The Buffalo Bills are expected to make some personnel tweaks to their defense this offseason, but one area that's in very good shape is at cornerback, where the Bills are young and highly talented.

When the Buffalo Bills hired Rex Ryan as their head coach last January, fans and experts alike knew that his defensive scheme would put a lot of pressure on the team's cornerbacks. A young, mostly-unproven group would be relied upon to play a lot of man-to-man defense and excel, and while there was talent on hand, there was some inherent risk to handing young players that amount of responsibility.

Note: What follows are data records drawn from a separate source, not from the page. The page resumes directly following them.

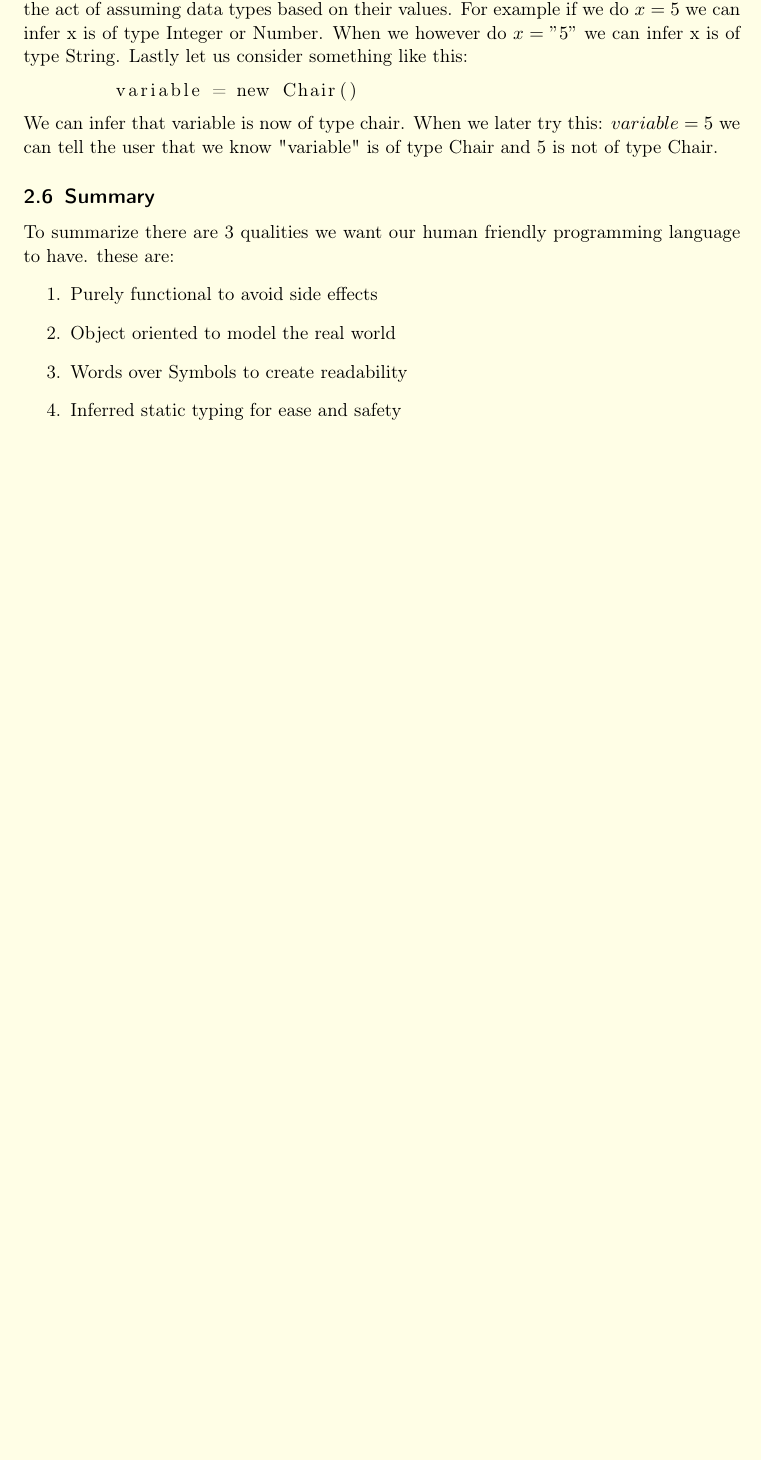
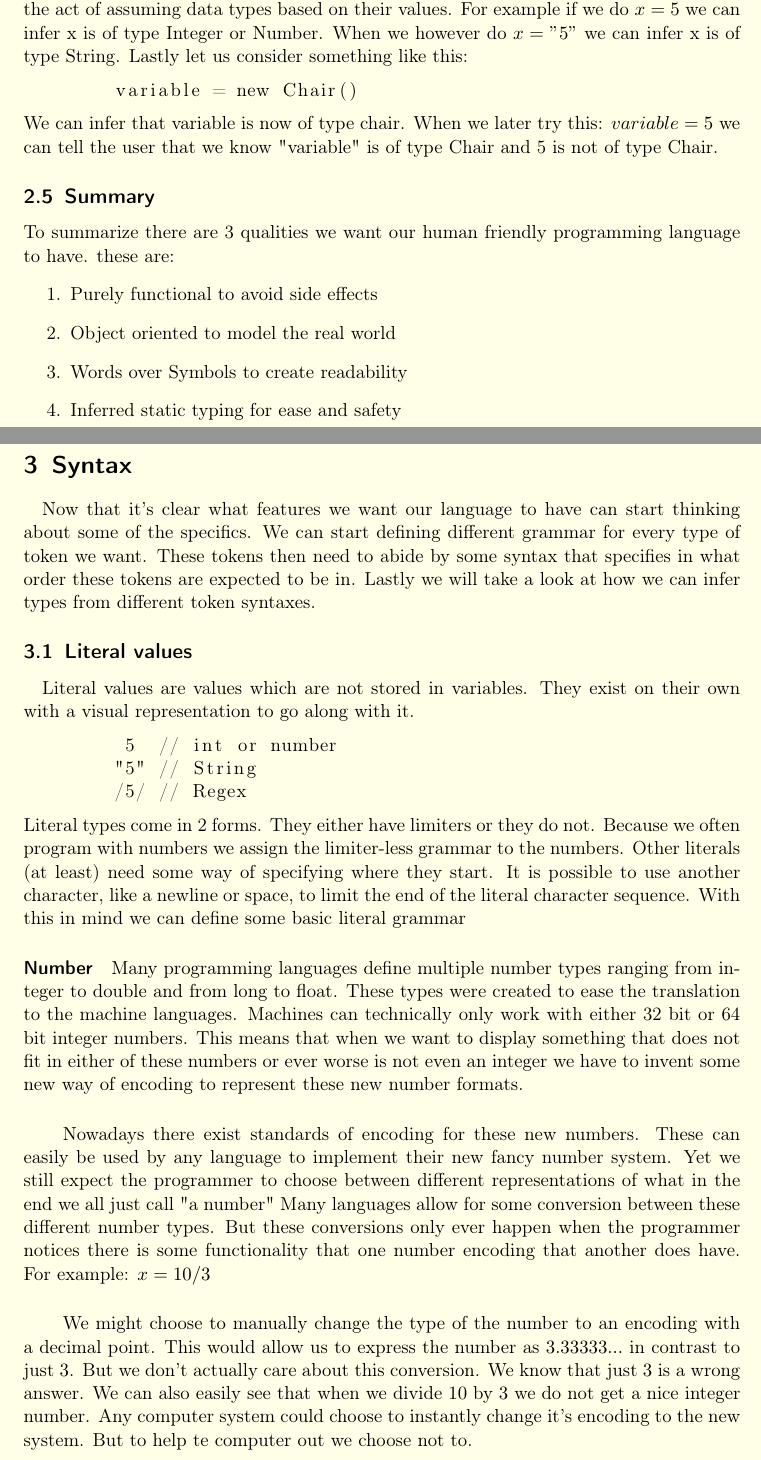
Before and after one commit to RubenBrocke/LearningLaTeX, a LaTeX document (article.tex): part of page 9 of 9 before the commit and two parts of pages 8 and 9 of 10 after it, the two joined at a grey line, cut so that both start at the same text, the shorter picture padded with empty space. Compiled offline with pdfLaTeX.

Commit message:
Modified article

```diff
--- a/article.tex
+++ b/article.tex
@@ -282,3 +263,52 @@
         \item Words over Symbols to create readability
         \item Inferred static typing for ease and safety
     \end{enumerate}
+    \newpage
+
+    \section{Syntax}
+    \paragraph{}
+    Now that it's clear what features we want our language to have can start thinking
+    about some of the specifics. We can start defining different grammar for every
+    type of token we want. These tokens then need to abide by some syntax that specifies
+    in what order these tokens are expected to be in. Lastly we will take a look at how
+    we can infer types from different token syntaxes.
+
+    \subsection{Literal values}
+    \paragraph{}
+    Literal values are values which are not stored in variables. They exist on their own
+    with a visual representation to go along with it.
+    \begin{lstlisting}
+         5  // int or number
+        "5" // String
+        /5/ // Regex
+    \end{lstlisting}
+    Literal types come in 2 forms. They either have limiters or they do not. Because we
+    often program with numbers we assign the limiter-less grammar to the numbers.
+    Other literals (at least) need some way of specifying where they start. It is possible
+    to use another character, like a newline or space, to limit the end of the literal
+    character sequence. With this in mind we can define some basic literal grammar
+
+    \paragraph{Number}
+    Many programming languages define multiple number types ranging from integer to
+    double and from long to float. These types were created to ease the translation
+    to the machine languages. Machines can technically only work with either 32 bit
+    or 64 bit integer numbers. This means that when we want to display something
+    that does not fit in either of these numbers or ever worse is not even an integer
+    we have to invent some new way of encoding to represent these new number formats.
+
+    \subparagraph{}
+    Nowadays there exist standards of encoding for these new numbers. These can easily
+    be used by any language to implement their new fancy number system. Yet we still
+    expect the programmer to choose between different representations of what in the
+    end we all just call "a number" Many languages allow for some conversion between
+    these different number types. But these conversions only ever happen when the
+    programmer notices there is some functionality that one number encoding that
+    another does have. For example: $x = 10 / 3$
+
+    \subparagraph{}
+    We might choose to manually change the type of the number to an encoding with a
+    decimal point. This would allow us to express the number as $3.33333...$ in contrast
+    to just $3$. But we don't actually care about this conversion. We know that just $3$
+    is a wrong answer. We can also easily see that when we divide $10$ by $3$ we do
+    not get a nice integer number. Any computer system could choose to instantly change
+    it's encoding to the new system. But to help te computer out we choose not to.
```
Also changed, not shown: article.tex (30 more changed lines).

Buffalo's cornerbacks stepped up to the challenge in a big way. Their starting duo of Stephon Gilmore and Ronald Darby should be mentioned as one of the best young combinations in the NFL, their slot corner still offers upside and unique traits, and they even have an intriguing depth option with some big-play ability, as well. In fact, Buffalo's biggest concerns at cornerback should be how to save money now, so that they can lock up their good, young corners long-term.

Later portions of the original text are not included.